Materials provided -
******

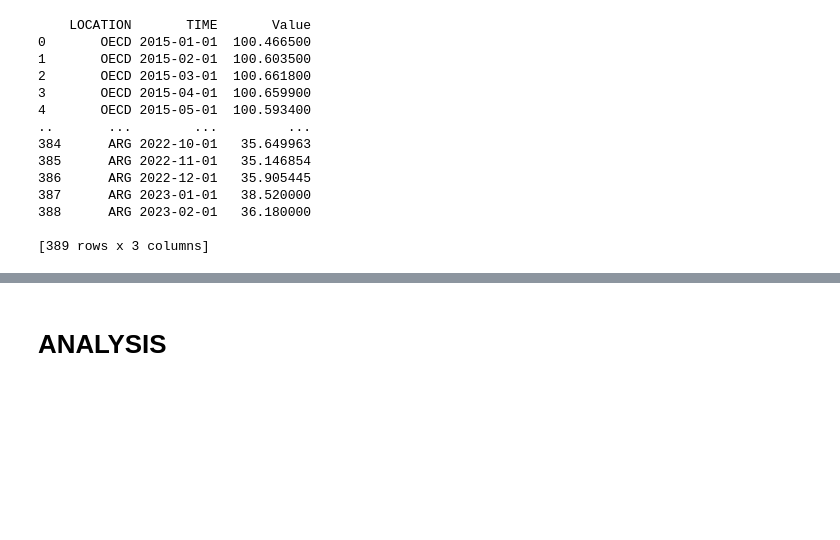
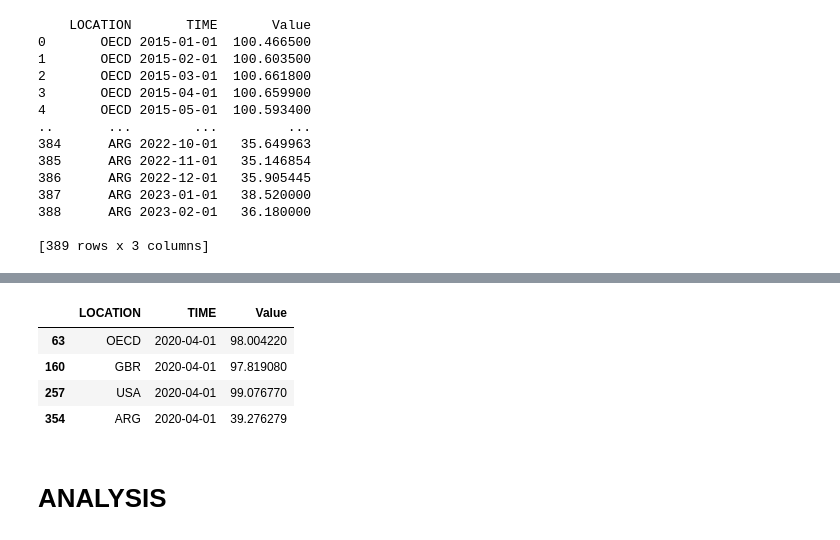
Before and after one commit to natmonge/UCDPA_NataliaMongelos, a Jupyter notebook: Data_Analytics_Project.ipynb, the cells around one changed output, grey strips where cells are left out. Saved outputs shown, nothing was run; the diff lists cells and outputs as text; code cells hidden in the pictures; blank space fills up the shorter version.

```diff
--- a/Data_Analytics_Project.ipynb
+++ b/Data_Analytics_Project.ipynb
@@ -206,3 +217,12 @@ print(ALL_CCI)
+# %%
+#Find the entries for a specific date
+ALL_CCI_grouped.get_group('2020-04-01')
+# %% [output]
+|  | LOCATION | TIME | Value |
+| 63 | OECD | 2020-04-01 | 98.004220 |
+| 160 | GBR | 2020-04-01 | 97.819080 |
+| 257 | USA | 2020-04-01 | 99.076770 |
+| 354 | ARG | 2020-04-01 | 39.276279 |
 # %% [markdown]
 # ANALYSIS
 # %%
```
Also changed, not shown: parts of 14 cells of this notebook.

******

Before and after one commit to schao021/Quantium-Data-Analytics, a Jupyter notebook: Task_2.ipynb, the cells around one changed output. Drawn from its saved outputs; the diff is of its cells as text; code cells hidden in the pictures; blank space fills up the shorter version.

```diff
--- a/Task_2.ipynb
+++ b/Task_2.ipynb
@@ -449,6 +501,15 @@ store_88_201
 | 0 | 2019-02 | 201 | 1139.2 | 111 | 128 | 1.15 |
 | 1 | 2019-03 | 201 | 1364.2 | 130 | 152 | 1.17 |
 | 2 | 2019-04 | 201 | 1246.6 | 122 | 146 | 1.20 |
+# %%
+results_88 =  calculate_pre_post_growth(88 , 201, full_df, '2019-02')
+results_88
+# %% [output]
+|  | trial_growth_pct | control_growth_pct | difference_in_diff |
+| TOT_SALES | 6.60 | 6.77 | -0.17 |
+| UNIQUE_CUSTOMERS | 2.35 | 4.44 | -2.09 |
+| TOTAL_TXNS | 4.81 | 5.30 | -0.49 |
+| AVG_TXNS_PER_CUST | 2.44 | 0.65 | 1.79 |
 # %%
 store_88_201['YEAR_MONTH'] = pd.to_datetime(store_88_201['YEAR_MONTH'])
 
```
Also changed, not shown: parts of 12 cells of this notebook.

******

What is being asked - Say, as a bare number, how many lines in the entries above include the string "Also".

Result of the exercise - 2